Today I take the same road to the same destination of a week before.
This Tuesday, however, the sky is no brilliant blue but a soggy blanket of dull gray. It is a strange twist of cosmic inscrutability that its lofty but drab self should willingly acquiesce to the terrestrial, deigning to allow preeminence to the fall colors of the landscape. A copse of scrub oak adorns a knoll set amidst the greening pasture land. Elsewhere, tangling blackberry bushes appear in numerous, ten-foot-high clumps. Pity the lone tree that lies in the path of these barbed, invading strangler vines.

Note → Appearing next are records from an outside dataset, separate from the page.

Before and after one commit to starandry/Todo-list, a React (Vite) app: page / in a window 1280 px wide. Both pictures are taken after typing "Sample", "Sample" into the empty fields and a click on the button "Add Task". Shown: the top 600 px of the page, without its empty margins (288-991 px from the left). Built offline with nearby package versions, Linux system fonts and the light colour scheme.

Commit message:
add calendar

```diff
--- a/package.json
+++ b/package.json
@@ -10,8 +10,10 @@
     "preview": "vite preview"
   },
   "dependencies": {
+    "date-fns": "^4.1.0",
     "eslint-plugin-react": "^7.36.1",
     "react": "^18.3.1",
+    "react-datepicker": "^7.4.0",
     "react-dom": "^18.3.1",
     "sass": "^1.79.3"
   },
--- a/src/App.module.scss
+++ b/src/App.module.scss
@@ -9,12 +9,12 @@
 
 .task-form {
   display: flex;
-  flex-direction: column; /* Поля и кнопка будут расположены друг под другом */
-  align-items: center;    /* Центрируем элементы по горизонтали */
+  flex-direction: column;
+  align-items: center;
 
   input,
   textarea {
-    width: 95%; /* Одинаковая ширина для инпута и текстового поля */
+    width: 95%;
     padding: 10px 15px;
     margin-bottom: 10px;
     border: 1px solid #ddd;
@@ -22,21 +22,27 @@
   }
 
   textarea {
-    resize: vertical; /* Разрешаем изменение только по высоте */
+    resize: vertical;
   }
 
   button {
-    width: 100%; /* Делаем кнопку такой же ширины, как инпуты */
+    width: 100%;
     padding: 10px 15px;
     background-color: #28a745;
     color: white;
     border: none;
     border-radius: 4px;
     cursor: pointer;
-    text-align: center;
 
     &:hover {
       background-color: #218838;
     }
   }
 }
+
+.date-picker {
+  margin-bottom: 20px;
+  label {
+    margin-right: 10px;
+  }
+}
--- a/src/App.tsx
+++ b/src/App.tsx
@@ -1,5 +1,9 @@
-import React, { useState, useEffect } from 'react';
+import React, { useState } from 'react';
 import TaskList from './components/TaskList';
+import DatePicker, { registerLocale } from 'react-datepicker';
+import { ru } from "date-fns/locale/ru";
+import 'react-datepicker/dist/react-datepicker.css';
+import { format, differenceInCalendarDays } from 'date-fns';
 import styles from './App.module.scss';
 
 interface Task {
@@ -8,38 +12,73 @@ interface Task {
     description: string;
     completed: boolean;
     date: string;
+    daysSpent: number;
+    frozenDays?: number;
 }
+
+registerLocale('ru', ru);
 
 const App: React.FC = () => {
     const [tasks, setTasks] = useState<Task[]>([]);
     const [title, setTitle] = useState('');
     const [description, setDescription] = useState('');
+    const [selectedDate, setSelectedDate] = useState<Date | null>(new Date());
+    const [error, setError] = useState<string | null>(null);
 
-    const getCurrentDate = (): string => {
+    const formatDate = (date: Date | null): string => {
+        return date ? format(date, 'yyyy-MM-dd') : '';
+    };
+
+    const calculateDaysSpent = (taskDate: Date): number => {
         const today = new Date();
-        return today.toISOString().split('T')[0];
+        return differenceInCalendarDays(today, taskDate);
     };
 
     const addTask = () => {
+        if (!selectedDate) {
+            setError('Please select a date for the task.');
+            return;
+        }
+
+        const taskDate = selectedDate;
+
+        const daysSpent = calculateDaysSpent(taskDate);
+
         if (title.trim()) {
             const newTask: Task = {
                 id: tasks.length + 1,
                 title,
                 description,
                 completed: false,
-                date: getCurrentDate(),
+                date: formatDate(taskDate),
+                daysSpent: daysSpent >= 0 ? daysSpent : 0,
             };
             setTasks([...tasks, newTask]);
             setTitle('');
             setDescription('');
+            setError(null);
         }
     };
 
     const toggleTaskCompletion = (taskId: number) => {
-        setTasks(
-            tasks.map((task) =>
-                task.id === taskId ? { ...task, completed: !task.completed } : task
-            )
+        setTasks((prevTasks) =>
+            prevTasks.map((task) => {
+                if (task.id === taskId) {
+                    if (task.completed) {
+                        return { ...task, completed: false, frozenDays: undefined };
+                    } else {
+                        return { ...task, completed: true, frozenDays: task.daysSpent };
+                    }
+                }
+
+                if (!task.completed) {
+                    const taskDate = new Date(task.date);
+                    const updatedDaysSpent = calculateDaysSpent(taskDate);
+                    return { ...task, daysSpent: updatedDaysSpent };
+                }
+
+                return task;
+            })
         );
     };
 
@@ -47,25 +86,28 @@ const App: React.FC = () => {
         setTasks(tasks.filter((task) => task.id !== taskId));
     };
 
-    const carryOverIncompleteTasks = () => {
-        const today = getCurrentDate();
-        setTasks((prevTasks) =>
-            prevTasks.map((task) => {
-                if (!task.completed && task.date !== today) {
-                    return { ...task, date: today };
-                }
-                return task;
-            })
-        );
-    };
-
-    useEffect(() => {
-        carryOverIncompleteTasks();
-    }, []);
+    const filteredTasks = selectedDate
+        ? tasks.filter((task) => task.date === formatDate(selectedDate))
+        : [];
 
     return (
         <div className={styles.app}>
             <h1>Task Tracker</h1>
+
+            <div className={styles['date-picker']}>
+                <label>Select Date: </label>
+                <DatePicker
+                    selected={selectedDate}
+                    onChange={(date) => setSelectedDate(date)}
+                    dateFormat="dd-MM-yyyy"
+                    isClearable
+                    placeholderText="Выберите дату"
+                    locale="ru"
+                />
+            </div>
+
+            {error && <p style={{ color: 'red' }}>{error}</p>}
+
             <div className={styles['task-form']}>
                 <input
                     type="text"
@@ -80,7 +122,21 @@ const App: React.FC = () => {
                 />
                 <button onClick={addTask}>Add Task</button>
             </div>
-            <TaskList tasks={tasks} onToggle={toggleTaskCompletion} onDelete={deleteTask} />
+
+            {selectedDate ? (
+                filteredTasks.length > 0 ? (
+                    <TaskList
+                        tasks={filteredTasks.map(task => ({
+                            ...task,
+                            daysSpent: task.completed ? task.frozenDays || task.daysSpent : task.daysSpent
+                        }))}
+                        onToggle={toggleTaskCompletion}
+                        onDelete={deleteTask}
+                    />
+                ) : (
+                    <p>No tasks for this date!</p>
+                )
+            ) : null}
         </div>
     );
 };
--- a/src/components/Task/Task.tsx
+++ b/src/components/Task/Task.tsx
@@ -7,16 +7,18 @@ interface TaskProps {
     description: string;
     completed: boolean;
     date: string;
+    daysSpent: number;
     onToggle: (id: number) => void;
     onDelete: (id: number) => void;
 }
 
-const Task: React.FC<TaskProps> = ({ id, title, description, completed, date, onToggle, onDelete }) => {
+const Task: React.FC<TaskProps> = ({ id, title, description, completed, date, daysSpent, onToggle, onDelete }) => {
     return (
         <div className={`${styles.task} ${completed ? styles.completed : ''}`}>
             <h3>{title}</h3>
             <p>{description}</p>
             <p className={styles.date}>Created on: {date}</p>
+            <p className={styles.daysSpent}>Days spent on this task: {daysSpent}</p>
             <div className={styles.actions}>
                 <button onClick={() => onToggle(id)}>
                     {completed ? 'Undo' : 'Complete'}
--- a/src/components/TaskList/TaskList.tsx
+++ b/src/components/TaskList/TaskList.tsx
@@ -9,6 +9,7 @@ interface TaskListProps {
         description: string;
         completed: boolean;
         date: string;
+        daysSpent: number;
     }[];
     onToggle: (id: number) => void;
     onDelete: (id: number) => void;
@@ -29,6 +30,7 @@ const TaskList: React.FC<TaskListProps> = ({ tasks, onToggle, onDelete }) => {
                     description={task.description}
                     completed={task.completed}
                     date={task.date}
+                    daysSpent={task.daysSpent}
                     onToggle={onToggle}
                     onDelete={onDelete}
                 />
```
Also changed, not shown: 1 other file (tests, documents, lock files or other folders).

An ancient apple tree hovers aslant a broken fence of peeling, faded white paint. Yellowing leaves shout their riotous hue to the complacent gray above. Its limbs have not been kept clean, I surmise, as numerous smaller branches and the occasional, undesirable water sprout festoon the lopsided tree with willy-nilly growth. The old tree's saving grace is in its ornamentation of golden apples by the peck that cling tenaciously to their place of birth. No one, apparently, has been on hand to harvest the robust sweetness of this delectable non-irrigated fruit.

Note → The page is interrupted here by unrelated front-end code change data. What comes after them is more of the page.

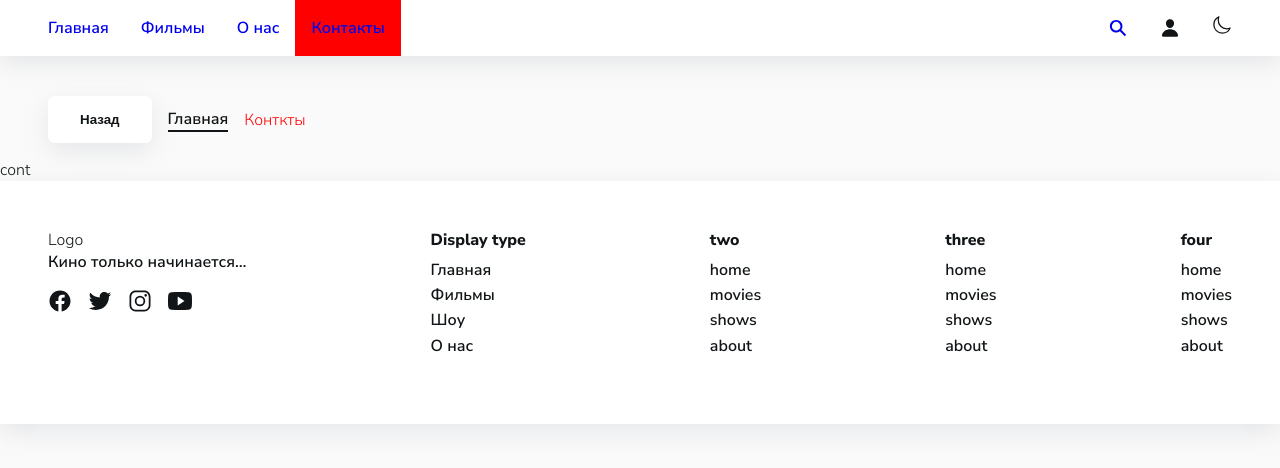
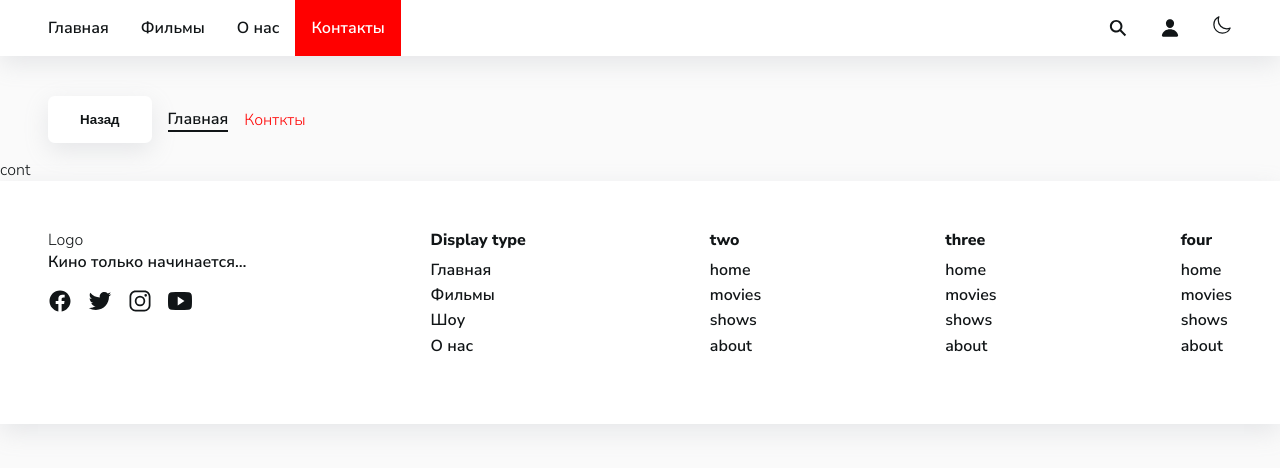
Before and after one commit to Koralldv/kinopoisk, a React (Create React App) app: page /contacts in a window 1280 px wide. Shown: the top 468 px of the page. Built offline with nearby package versions, Linux system fonts and the light colour scheme; no server answers.

Commit message:
Добавил цвета активным пунктам меню

```diff
--- a/src/index.css
+++ b/src/index.css
@@ -46,6 +46,11 @@ body[data-theme='light'] {
 
 .activeLink {
   background-color: red;
+  color: #ffffff;
+}
+
+.notActiveLink {
+  color: var(--colors-text);
 }
 
 a {
```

An arboreal specimen of Nature gone wild no artist, however skilled, could ever hope to capture successfully on canvas.